The thoughts and opinions expressed are those of the writer and not Gamasutra or its parent company.
Far too little has been said or done about the counter-productive development practices in the video game industry. Veterans of the business have long observed video games have all the problems of a major film production combined with all the problems of launching a small spacecraft. With those kinds of pressures on developers, producers and creative professionals, it is understandable that things might become a little frayed from time to time.
The problem is the frayed state of affairs occurs far more often than "time to time," and the results of what ultimately can be chalked up to bad management are creating a perpetual crisis in the industry. Instead of game development becoming easier, faster and less expensive both in terms of human stress and financial budgets, the practice of getting games off the drawing board and on to store shelves has become the vocational equivalent of warfare, with the hardest working people in the equation continually on the front lines.
Not all is lost, of course. It is possible to improve game development and provide for the welfare of developers at the same time. The immediate problem is a simple one. Getting management and video game customers to listen.
What many managers fail to realize, especially in the technology industry, is that cavalry charges are expensive and limited in number. They are not, nor should they be viewed as a routine battlefield maneuver, to continue the metaphor. They should be deployed carefully and at the right time and place. Otherwise, what a manager might believe is a cavalry charge will turn out to be nothing more effective than a lot of horses running fast, with the overwhelming majority of the damage being done not to the enemy, but to the manager's own troops.
Game developers who are working flat out at top speed and for a maximum hourly schedule on a more or less continuous basis is living proof of bad management. Human beings do not work that way. Diminishing returns immediately take over and despite all the dizzying schedules and pep talks, the results don't match the pain and stress.
The first step in improving game development speed is allowing developers to act and work like human beings.
Video game customers have become accustomed to the idea of every game having innovative brand new technology combined with an immense library of original art, a vast open world to explore and non-stop downloadable updates including new content.

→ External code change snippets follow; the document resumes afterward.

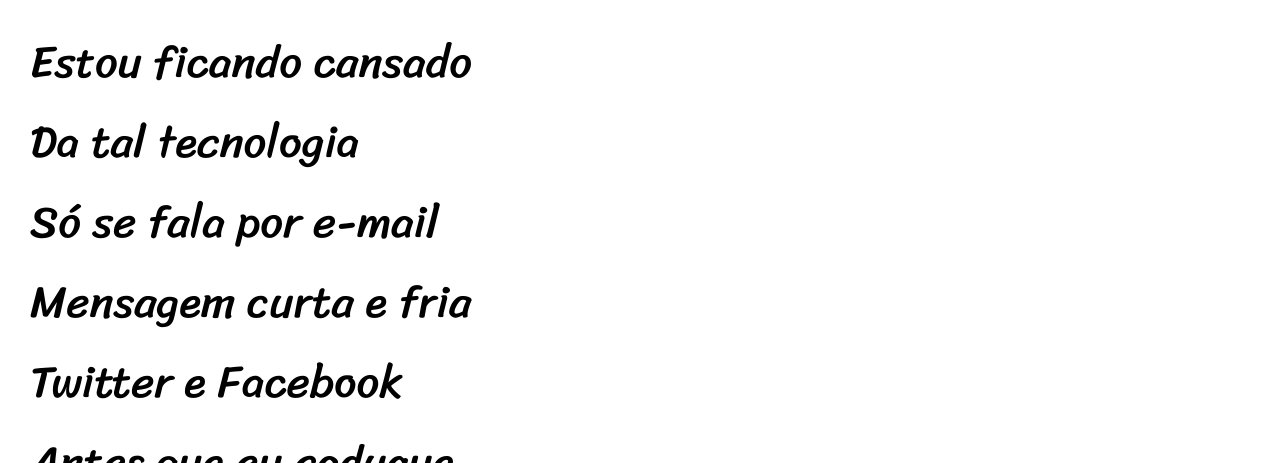
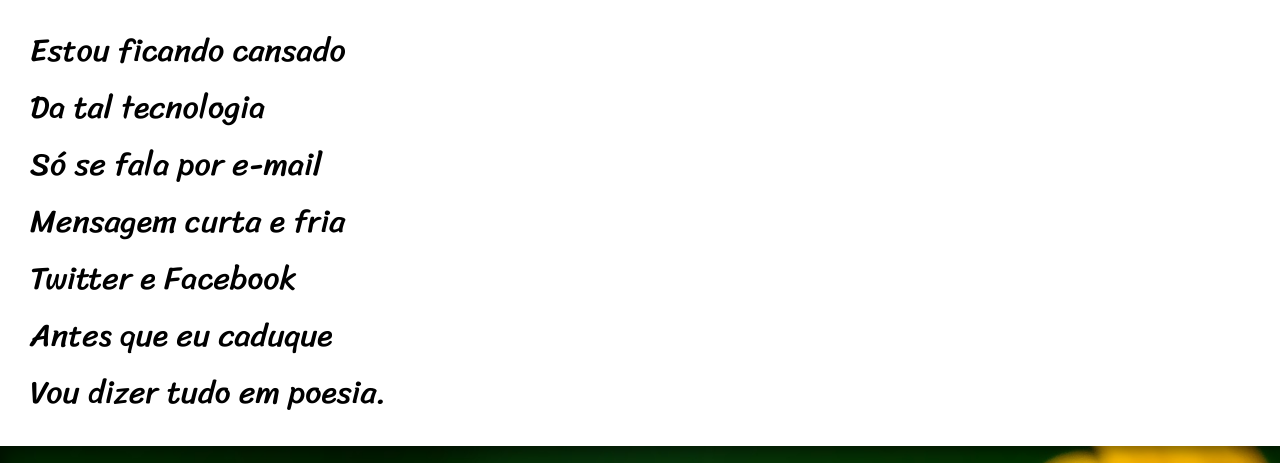
Before and after one commit to viniNascimento63/HTML-CSS, a plain HTML site: page Módulo 3/desafios/cordel/index.html in a window 1280 px wide. Shown: the part 263-726 px from the top of the page. Drawn offline with Linux system fonts and the light colour scheme.

Commit message:
Projeto finalizado

```diff
--- a/Módulo 3/desafios/cordel/estilo/style.css
+++ b/Módulo 3/desafios/cordel/estilo/style.css
@@ -51,7 +51,7 @@ header > p > a:hover {
 /* Conteúdo principal */
 
 p.estrofe {
-    font: normal normal 3.5vw var(--fonte-conteudo);
+    font: normal normal 2.5vw var(--fonte-conteudo);
     margin: 20px;
     margin-left: 25px;
     padding: 5px;
```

It also must run on nearly any device, cost half-price and be in stores right now. Otherwise the developer should be prepared for a months-long campaign of criticism complete with half-hour videos, long comment threads full of complaints, one-star reviews and boycotts.
Games like these come along once or twice every five years. They are not the status quo any more than the SR-71 set the standard for passenger jet travel. Developing video games in this manner would be like inventing a new kind of camera every time a director sets out to make a film. There are no budgets that can sustain that kind of ambition.
To become realistic, games must be reduced in scope. In the game of baseball, one of the most effective winning strategies is for hitters to swing for singles and doubles, not home runs. Two singles and a double score just as many runs as two successful swings for the fence.
The second step in improving game development speed is to design more manageable games with a dramatically reduced scope.
It must become possible and commercially acceptable for game developers to re-use assets. Like a set in a film, once a "world" has been developed, it should be permissible to use that world in more than one game. This would not only allow developers to amortize their investments in game assets, but it would serve both of the previous objectives by reducing scope and taking big chunks out of the project plan for follow-on games in a particular franchise.
While many people lament the idea of sequels and remakes, the fact is successful creative projects are entitled to a second victory lap, since you can be sure the market will be relentless in punishing those projects that didn't quite hit the mark. Starting from scratch and investing 4000 man-years in every new game is simply not sustainable, regardless of how overheated game industry revenues get.
When developers can plan for the ability to amortize their game assets, markets of both efficiency and scale will take over, the business of developing games will specialize, and life will improve for everyone including game customers and fans.